-- Opening Marker --

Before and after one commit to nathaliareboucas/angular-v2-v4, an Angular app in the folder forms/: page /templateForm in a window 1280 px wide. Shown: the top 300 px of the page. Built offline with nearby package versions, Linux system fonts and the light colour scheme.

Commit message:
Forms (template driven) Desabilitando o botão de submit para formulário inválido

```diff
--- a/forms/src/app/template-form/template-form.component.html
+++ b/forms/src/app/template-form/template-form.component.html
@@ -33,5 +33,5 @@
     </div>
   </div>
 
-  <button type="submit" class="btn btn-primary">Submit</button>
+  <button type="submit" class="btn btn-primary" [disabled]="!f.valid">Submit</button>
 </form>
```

-- Closing Marker --

→ **Your goal**
Return each line from the entries above that includes "button".

→ **Result**
-  <button type="submit" class="btn btn-primary">Submit</button>
+  <button type="submit" class="btn btn-primary" [disabled]="!f.valid">Submit</button>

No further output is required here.